Ongoing research projects conducted jointly by Vietnamese and American scholars focus on the challenges of urban development, local economic development strategies and competitiveness, building a modern metropolitan administration, environmental issues in the Mekong river, financing infrastructure for Ho Chi minh City, and a range of other macroeconomic and social issues. FSPPM's mid-career program, policy papers, and online publications provide policy makers and practitioners with an array of avenues to educate themselves, gain a deeper understanding of the challenges they confront, and help them to acquire analytical tools to assess complex issues and articulate policies.
Under the guidance of a faculty mentor, the Director's intern will participate in activities in support of the School's academic programs and research initiatives. A research project on a topic selected in consultation with the School will be a major component of the intern’s work. Interns must possess strong writing and research skills. Interns will not be assigned administrative duties, though they may occasionally be asked to assist with a general task. Please note that interns will work under sometimes demanding conditions, due both to the difficulties inherent with living in a developing country as well as to the fast pace of the School's activities.
My time at the Fulbright University in Ho Chi Minh City was informative and academically challenging, and invaluable as a cultural experience.
The internship allows students to engage in individual research projects as well as work as research assistants to professors. Since I felt I didn't have an in-depth knowledge of the Vietnamese economy, I worked as a research assistant at first and then researched my own topic (an estimation of long run elasticities for demand in Vietnam), and I ended up using a lot of the econometric tools I learned at Harvard, which I supplemented a lot through self-study.
I learned a lot through my own research and by reading the research of the professors there, and most of my work was self-directed. Because of this, my questions need to be clear in order to get the technical assistance I needed. It might be helpful for future interns to request a few discussions to plan the scope of their project early on. The work culture is laid back as far as interns are concerned.
Vedant Bahl '20
2016 Intern Reflection:

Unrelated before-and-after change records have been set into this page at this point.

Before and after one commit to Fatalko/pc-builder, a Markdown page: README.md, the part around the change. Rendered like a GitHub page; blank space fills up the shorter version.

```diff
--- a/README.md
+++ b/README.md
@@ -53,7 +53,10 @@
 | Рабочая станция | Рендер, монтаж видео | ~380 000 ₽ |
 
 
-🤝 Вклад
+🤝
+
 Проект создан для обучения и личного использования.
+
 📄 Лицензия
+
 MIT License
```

I am working at the Fulbright Economics Teaching Program (FETP) in Ho Chi Minh City, Vietnam this summer. FETP is a public policy school that currently only teaches masters students, although it was recently announced by John Kerry that the school will become a full-fledged university in the coming years. In the fall, FETP and the Vietnam Program at the Kennedy School will hold the Vietnamese Executive Leadership Program (VELP) in Cambridge, where policymakers and executives from Vietnam come to learn about policy challenges currently facing the country in a series of lectures and discussions. I have been tasked with writing a section of the report that will be presented at this conference. Specifically, I have been preparing a document that explains the effects that the Trans-Pacific Partnership (TPP) could have on foreign direct investment in the Vietnamese textile and garments sector. As part of the writing process, I have engaged in research at the school and have interviewed several individuals involved in the manufacturing industry.

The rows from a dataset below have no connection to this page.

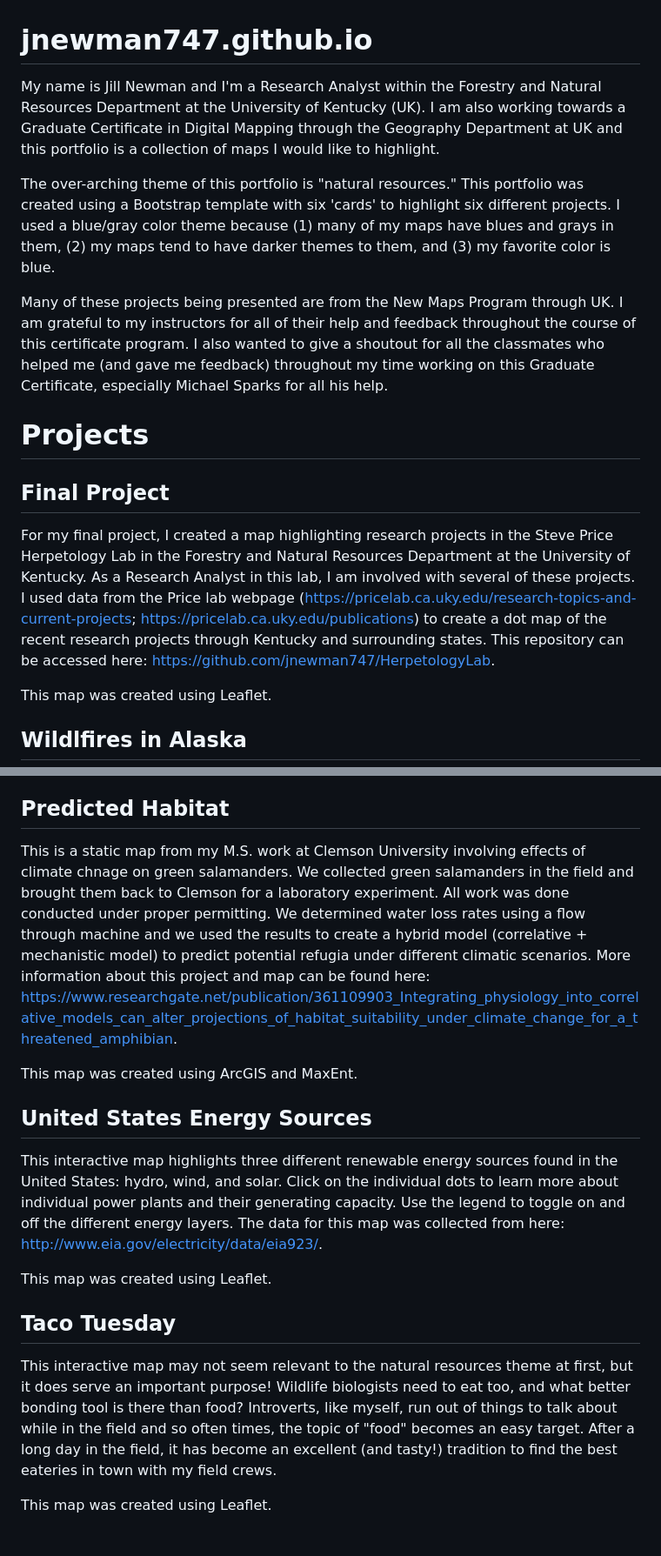
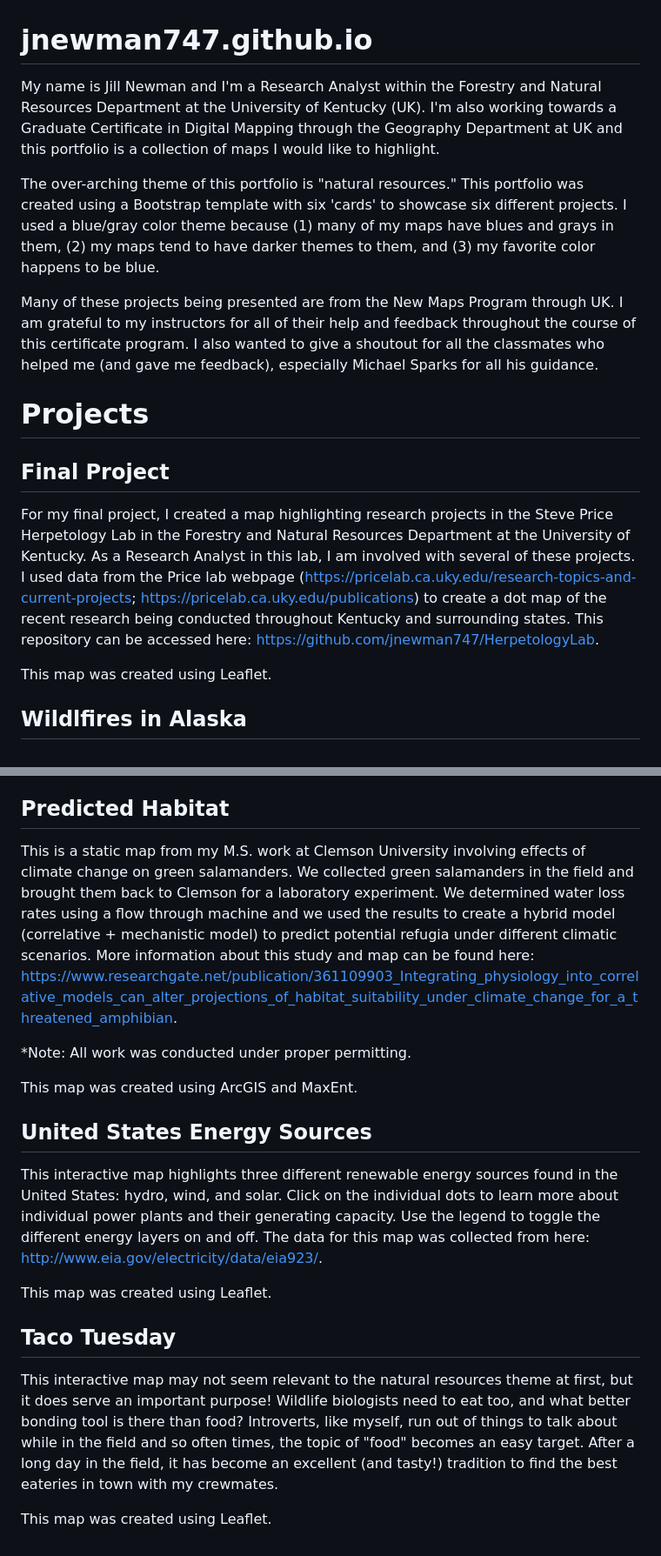
Before and after one commit to jnewman747/jnewman747.github.io, a Markdown page: README.md, 2 parts joined by grey strips. Shown at 87% size. GitHub-like rendering.

```diff
--- a/README.md
+++ b/README.md
@@ -1,17 +1,17 @@
 # jnewman747.github.io
 
-My name is Jill Newman and I'm a Research Analyst within the Forestry and Natural Resources Department at the University of Kentucky (UK). I am also working towards a Graduate Certificate in Digital Mapping through the Geography Department at UK and this portfolio is a collection of maps I would like to highlight.
+My name is Jill Newman and I'm a Research Analyst within the Forestry and Natural Resources Department at the University of Kentucky (UK). I'm also working towards a Graduate Certificate in Digital Mapping through the Geography Department at UK and this portfolio is a collection of maps I would like to highlight.
 
-The over-arching theme of this portfolio is "natural resources." This portfolio was created using a Bootstrap template with six 'cards' to highlight six different projects. I used a blue/gray color theme because (1) many of my maps have blues and grays in them, (2) my maps tend to have darker themes to them, and (3) my favorite color is blue.
+The over-arching theme of this portfolio is "natural resources." This portfolio was created using a Bootstrap template with six 'cards' to showcase six different projects. I used a blue/gray color theme because (1) many of my maps have blues and grays in them, (2) my maps tend to have darker themes to them, and (3) my favorite color happens to be blue.
 
-Many of these projects being presented are from the New Maps Program through UK. I am grateful to my instructors for all of their help and feedback throughout the course of this certificate program. I also wanted to give a shoutout for all the classmates who helped me (and gave me feedback) throughout my time working on this Graduate Certificate, especially Michael Sparks for all his help.
+Many of these projects being presented are from the New Maps Program through UK. I am grateful to my instructors for all of their help and feedback throughout the course of this certificate program. I also wanted to give a shoutout for all the classmates who helped me (and gave me feedback), especially Michael Sparks for all his guidance.
 
 
 # Projects
 
 ## Final Project
 
-For my final project, I created a map highlighting research projects in the Steve Price Herpetology Lab in the Forestry and Natural Resources Department at the University of Kentucky. As a Research Analyst in this lab, I am involved with several of these projects. I used data from the Price lab webpage (https://pricelab.ca.uky.edu/research-topics-and-current-projects; https://pricelab.ca.uky.edu/publications) to create a dot map of the recent research projects through Kentucky and surrounding states. This repository can be accessed here: https://github.com/jnewman747/HerpetologyLab.
+For my final project, I created a map highlighting research projects in the Steve Price Herpetology Lab in the Forestry and Natural Resources Department at the University of Kentucky. As a Research Analyst in this lab, I am involved with several of these projects. I used data from the Price lab webpage (https://pricelab.ca.uky.edu/research-topics-and-current-projects; https://pricelab.ca.uky.edu/publications) to create a dot map of the recent research being conducted throughout Kentucky and surrounding states. This repository can be accessed here: https://github.com/jnewman747/HerpetologyLab.
 
 This map was created using Leaflet.
 
@@ -32,20 +32,22 @@ This map was created using GDAL, QGIS, and Mapbox.
 
 ## Predicted Habitat
 
-This is a static map from my M.S. work at Clemson University involving effects of climate chnage on green salamanders. We collected green salamanders in the field and brought them back to Clemson for a laboratory experiment. All work was done conducted under proper permitting. We determined water loss rates using a flow through machine and we used the results to create a hybrid model (correlative + mechanistic model) to predict potential refugia under different climatic scenarios. More information about this project and map can be found here: https://www.researchgate.net/publication/361109903_Integrating_physiology_into_correlative_models_can_alter_projections_of_habitat_suitability_under_climate_change_for_a_threatened_amphibian.
+This is a static map from my M.S. work at Clemson University involving effects of climate change on green salamanders. We collected green salamanders in the field and brought them back to Clemson for a laboratory experiment. We determined water loss rates using a flow through machine and we used the results to create a hybrid model (correlative + mechanistic model) to predict potential refugia under different climatic scenarios. More information about this study and map can be found here: https://www.researchgate.net/publication/361109903_Integrating_physiology_into_correlative_models_can_alter_projections_of_habitat_suitability_under_climate_change_for_a_threatened_amphibian.
+
+*Note: All work was conducted under proper permitting.
 
 This map was created using ArcGIS and MaxEnt.
 
 
 ## United States Energy Sources
 
-This interactive map highlights three different renewable energy sources found in the United States: hydro, wind, and solar. Click on the individual dots to learn more about individual power plants and their generating capacity. Use the legend to toggle on and off the different energy layers. The data for this map was collected from here: http://www.eia.gov/electricity/data/eia923/.
+This interactive map highlights three different renewable energy sources found in the United States: hydro, wind, and solar. Click on the individual dots to learn more about individual power plants and their generating capacity. Use the legend to toggle the different energy layers on and off. The data for this map was collected from here: http://www.eia.gov/electricity/data/eia923/.
 
 This map was created using Leaflet.
 
 
 ## Taco Tuesday
 
-This interactive map may not seem relevant to the natural resources theme at first, but it does serve an important purpose! Wildlife biologists need to eat too, and what better bonding tool is there than food? Introverts, like myself, run out of things to talk about while in the field and so often times, the topic of "food" becomes an easy target. After a long day in the field, it has become an excellent (and tasty!) tradition to find the best eateries in town with my field crews.
+This interactive map may not seem relevant to the natural resources theme at first, but it does serve an important purpose! Wildlife biologists need to eat too, and what better bonding tool is there than food? Introverts, like myself, run out of things to talk about while in the field and so often times, the topic of "food" becomes an easy target. After a long day in the field, it has become an excellent (and tasty!) tradition to find the best eateries in town with my crewmates.
 
 This map was created using Leaflet.
```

Possibly the best part of this internship is the experience of living in Vietnam. Living in Ho Chi Minh City means that you are in the middle of an exciting and vibrant developing city, with lots of coffee shops, eateries, and boutiques, often owned by the families that live in the same buildings. Even though the flight to Vietnam was not cheap, the fact is that the cost of living here is very low. This means that as an intern, I can decide to have lunch at a street food stall or at a fancy restaurant and not have to think twice about it (although I do still prefer street food).
Dan Holmqvist '17
2015 Intern Reflection:
The Fulbright School offers hands-on opportunities for those interested in the public policy and economic climate of Vietnam, as well as the chance to spend a wild summer abroad in the wild, nearly overwhelming city of Saigon. Vietnamese language skills are not required (though recommended), and the staff is ready and willing to accommodate researchers’ interests. So far, I’ve looked at Vietnam’s ASEAN Economic Community integration, the South China Sea dispute, and the narrowing development gap in Southeast Asia. The professors and other students are brilliant and the job itself offers a great deal of time for pursuing personal projects.
What’s more, my fellow interns make coming to work every day a joy and a pleasure. Every day they force me to try something new for lunch, and many weekends we’ve spent exploring Saigon together. I’ve found time outside of work to do thesis research, but the bulk of my experiences here have been spent with friends – going to concerts, museums, boxing classes, outdoor markets, and trips to the Mekong River Delta, Cu Chi Tunnels, and, later this month, Cambodia. More likely than not, an intern will be challenged to choose between a wealth of newly-presented opportunities, both within and outside the internship – life here never really seems to slow down. And you’ll be better for it.
Jordan Feri '16